Actress Bella Thorne slammed big tech companies after YouTube removed her latest music video, and then put it back on the platform with restrictions. The actress-singer says that big tech is getting to “play God” and said their behavior is “endangering American freedom.”
“They just restricted me again, and again, and again. I think it’s so unfair and so wrong that they get to make right and wrong,” Thorne said in an interview with Fox News. “They get to play God. Why do these Big Tech companies get to play God? Who made them God? It’s endangering American freedom.”
Thorne said that YouTube reinstated the music video for her song “Shake It” only after she publicly condemned the video-sharing platform on social media, which caused her fanbase to become outraged.
“Hey @youtube – why’d you take down my video for Shake It? Is it because I’m having fun with @dangershewrote? Male artists always have women shaking ass in videos… why can’t we?” lamented Thorne on Twitter last month. “Censorship against women needs to end!!! I’ll never stop fighting against this bull%h*t. Stay tuned.”
Hey @youtube – why’d you take down my video for Shake It? Is it because I’m having fun with @dangershewrote? Male artists always have women shaking ass in videos… why can’t we? Censorship against women needs to end!!! I’ll never stop fighting against this bull%h*t. Stay tuned. pic.twitter.com/nP83krKSMM
— BITCHIMBELLATHORNE (@bellathorne) February 23, 2021
But when YouTube reinstated her music video, the company placed an age-restriction on it, followed by a “shocking restriction,” according to Thorne, who added that this action essentially marks her music video as “explicit,” which limits users from easily accessing the video through online search.
“They’re saying the video is ‘so shocking’ that I’m making out with this girl,” Thorne said. “Can we talk about how ridiculous this is? There’s no nudity in the video. We’re doing a hip-hop routine and making out. This is so explicit to the world that the world can’t see it.”

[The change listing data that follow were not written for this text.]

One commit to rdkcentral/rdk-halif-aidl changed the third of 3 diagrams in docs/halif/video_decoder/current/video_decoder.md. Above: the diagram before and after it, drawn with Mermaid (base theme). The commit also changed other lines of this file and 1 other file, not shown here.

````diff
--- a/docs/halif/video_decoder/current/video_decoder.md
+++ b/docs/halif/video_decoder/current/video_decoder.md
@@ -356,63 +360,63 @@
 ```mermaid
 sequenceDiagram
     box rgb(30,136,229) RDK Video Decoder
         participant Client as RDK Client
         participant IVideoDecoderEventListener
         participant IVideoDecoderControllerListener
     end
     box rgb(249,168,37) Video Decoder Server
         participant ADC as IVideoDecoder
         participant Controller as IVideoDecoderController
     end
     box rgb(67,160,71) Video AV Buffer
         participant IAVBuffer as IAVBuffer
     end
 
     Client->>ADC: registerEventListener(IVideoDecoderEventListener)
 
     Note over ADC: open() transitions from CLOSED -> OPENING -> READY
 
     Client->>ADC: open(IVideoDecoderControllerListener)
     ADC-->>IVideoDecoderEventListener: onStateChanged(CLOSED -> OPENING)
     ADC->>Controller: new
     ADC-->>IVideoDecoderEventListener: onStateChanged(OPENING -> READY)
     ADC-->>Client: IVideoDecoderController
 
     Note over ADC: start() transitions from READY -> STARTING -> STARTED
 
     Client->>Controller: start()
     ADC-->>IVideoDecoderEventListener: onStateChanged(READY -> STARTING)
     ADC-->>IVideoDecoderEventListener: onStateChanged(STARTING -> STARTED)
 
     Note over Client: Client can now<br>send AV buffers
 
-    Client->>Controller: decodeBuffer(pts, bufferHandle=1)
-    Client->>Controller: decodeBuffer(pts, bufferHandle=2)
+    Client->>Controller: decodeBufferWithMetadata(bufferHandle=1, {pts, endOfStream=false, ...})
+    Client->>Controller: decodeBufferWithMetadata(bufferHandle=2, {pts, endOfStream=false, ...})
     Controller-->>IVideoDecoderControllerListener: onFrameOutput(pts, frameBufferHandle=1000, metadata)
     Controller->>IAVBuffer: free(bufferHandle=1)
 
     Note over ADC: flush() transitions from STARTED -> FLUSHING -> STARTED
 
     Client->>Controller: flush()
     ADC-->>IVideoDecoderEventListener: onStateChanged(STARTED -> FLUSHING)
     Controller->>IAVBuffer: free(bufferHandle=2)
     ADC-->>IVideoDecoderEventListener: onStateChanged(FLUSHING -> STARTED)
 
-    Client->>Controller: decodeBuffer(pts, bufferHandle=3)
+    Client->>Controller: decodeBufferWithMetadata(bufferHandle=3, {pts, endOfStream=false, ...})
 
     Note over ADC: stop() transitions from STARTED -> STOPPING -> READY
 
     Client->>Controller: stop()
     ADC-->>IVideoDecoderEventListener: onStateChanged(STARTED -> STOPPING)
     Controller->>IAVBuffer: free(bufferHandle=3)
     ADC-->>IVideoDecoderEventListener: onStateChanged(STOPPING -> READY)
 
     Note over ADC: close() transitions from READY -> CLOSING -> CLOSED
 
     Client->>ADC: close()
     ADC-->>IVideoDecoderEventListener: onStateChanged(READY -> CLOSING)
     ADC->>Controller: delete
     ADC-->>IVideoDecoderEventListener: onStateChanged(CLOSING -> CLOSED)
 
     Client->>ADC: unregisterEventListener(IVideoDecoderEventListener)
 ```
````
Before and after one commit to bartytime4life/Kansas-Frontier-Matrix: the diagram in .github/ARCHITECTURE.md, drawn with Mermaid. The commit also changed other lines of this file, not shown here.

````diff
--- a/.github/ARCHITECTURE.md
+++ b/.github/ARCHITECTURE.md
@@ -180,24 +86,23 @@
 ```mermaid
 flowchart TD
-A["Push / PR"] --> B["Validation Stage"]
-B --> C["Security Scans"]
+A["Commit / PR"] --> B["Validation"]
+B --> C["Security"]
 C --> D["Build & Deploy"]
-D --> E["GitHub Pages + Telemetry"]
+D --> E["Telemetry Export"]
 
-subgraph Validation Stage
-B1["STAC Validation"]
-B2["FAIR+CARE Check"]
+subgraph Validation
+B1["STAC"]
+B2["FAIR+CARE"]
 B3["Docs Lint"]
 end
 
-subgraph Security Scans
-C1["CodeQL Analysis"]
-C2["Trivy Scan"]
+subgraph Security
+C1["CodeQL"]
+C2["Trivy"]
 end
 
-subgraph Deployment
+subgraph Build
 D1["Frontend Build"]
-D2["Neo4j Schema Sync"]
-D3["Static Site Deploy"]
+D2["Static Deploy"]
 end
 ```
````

Throne said the restrictions have since been lifted.
The actress added, however, that she is now worried about the power that big tech has, and wants to see a reform of Section 230 of the 1996 Communications Decency Act, which gives liability protections for Big Tech platforms on the Internet.
“All of Big Tech is guilty,” Thorne said. “They have so much power and they’re also not using their power in the right way. Put your power where it actually makes a difference.”
Thorne said while these social media companies police certain content, they are not being held accountable for dangerous content, such as footage of obscene violence, as well bullying on message boards and in comments sections.
“There are threads on the Internet featuring people telling someone to ‘go kill yourself.’ You can go on the Internet and find someone’s brain being smashed in,” Throne said. “The Internet is a dark a — place and Big Tech is focusing on the wrong things. You have all of these problems in front of you that they could fix, and they don’t.”
“The message that they’re sending is that they are God, and they will decide what you’re going to do,” the actress added. “They’re going to decide your career, they get to decide if your fans see this video or not. They get to decide if they see your art. That is unfair.”
Bella Thorne says that she believes the situation will change if the narrative changes.
“I think it’ll really change the narrative if people get involved. Of course, what my fans did was so helpful. But this is a bigger debate,” Throne said. “What about the millions of kids who have killed themselves after being bullied on your platform publicly for the whole world to see?”
“How come Big Tech isn’t taking a harsh — look at their own standards and putting them directly in focus with how they are hurting communities?” Thorne added. “Where’s the liability?”